On rare occasions, a family member not working in the business but pursuing a career elsewhere will not expect any form of compensation.

The key consideration for all parties – usually some combination of siblings or siblings and cousins – is to keep family harmony intact and avoid litigation. These two items tend to go hand-in-hand.

A will or family charter

Should the family member planning to work outside the family business expect some form of remuneration, the starting point for the strategy is a statement of the patriarch’s wishes. If the originator of the enterprise clearly stated his or her wishes in the form of a will or family charter, which all family members at the time of its creation agreed to, then this simplifies the process. Everyone understands the consequences of a member’s decision to work in or outside of the family business – hence, the importance of creating such documents, in the event that neither exists, in order to guide future generations.

Some family charters state family values but are unclear as to whether family members not working in the business are entitled to some form of remuneration. In this case, family values ought to be used as a guideline. However, values are “guidelines” and use of a facilitator will be necessary since there is always a degree of negotiation and a corresponding desire to avoid conflict.

If a facilitator is engaged, that person needs to understand and be prepared to deal with family dynamics, hence a psychologist with a deep understanding and appreciation for the interpersonal dynamics of families.

On occasion, a family lawyer, wealth manager or accountant is asked to play the role of facilitator; in these cases, asking a psychologist to co-facilitate the discussion will minimize the likelihood of misunderstanding and appreciate that family dynamics and family history lie beneath the surface and need to be addressed in order to bring about a successful negotiated solution.

In summary

No family wishes to create hostilities, animosity or dissension, particularly when you have such a high-class problem as sustaining and growing a successful family business once the founder steps away. Yet human nature presents us with extraordinary features such as jealousy, fear, greed, resentment and insecurity. Any one of these alone is capable of creating challenges in sorting out even high-class problems.

Fortunately, succession issues are not new, as witnessed by the award-winning TV show Succession. In fact, these kinds of challenges go as far back as Biblical times. You would think by now we would have it all figured out. Yet, as I like to say, if you’ve seen one family business, well, you’ve seen one family business.

Indeed, there is absolutely no cookie-cutter approach to situations where one or more members of a family choose to pursue their happiness outside of the family business. The possibilities are as myriad as there are people and their personal psychologies, combined with family dynamics.

This is not the realm for amateurs to play in. It is most frequently complex and with risks that can have life-changing and lifetime consequences.

Gerald Pulvermacher has been in practice as a licensed psychologist for 50 years. His firm, Gerald Pulvermacher & Associates (GPA), is a global boutique consultancy with highly credentialed practitioners in a variety of disciplines.

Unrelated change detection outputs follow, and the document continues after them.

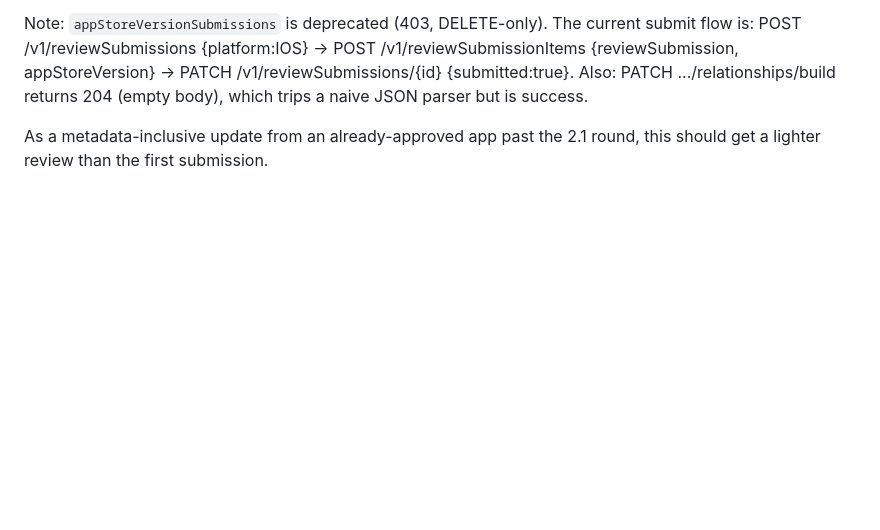
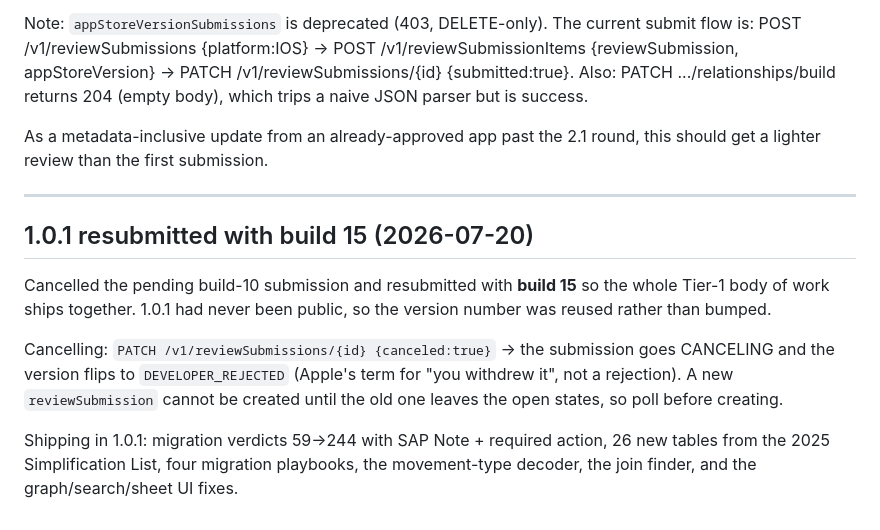
Before and after one commit to daviddef/ERP-Galaxy, a Markdown page: APPSTORE.md, the part around the change. GitHub-like rendering; blank space fills up the shorter version.

Commit message:
1.0.1 (build 15) submitted for review
Co-Authored-By: Claude Opus 4.8 <noreply@anthropic.com>

```diff
--- a/APPSTORE.md
+++ b/APPSTORE.md
@@ -212,3 +212,20 @@ returns 204 (empty body), which trips a naive JSON parser but is success.
 
 As a metadata-inclusive update from an already-approved app past the 2.1 round,
 this should get a lighter review than the first submission.
+
+---
+
+## 1.0.1 resubmitted with build 15 (2026-07-20)
+
+Cancelled the pending build-10 submission and resubmitted with **build 15** so the whole
+Tier-1 body of work ships together. 1.0.1 had never been public, so the version number was
+reused rather than bumped.
+
+Cancelling: `PATCH /v1/reviewSubmissions/{id} {canceled:true}` → the submission goes
+CANCELING and the version flips to `DEVELOPER_REJECTED` (Apple's term for "you withdrew it",
+not a rejection). A new `reviewSubmission` cannot be created until the old one leaves the
+open states, so poll before creating.
+
+Shipping in 1.0.1: migration verdicts 59→244 with SAP Note + required action, 26 new tables
+from the 2025 Simplification List, four migration playbooks, the movement-type decoder, the
+join finder, and the graph/search/sheet UI fixes.
```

The firm is best known for its work transitioning leadership in family businesses and family offices to the next generation, supporting the next gen via executive coaching, working through thorny issues so that family members are willing to embrace change, helping the next gen craft and implement their organization strategy, organization redesign (should that be required), change management, development of governance structures and family charters that will stand the test of time. GPA works closely with specialists in insurance, tax, legal and investment but does not offer these services. GPA has worked extensively with families in such sectors as real estate, automobile dealerships, professional services, home care, staffing and energy, as well as related engagements with hospitals, Crown corporations, energy, lottery, long-term care, pipeline, airport, central banks, pension funds, insurance companies, merchant banks and partnerships.

8 views0 comments


bottom of page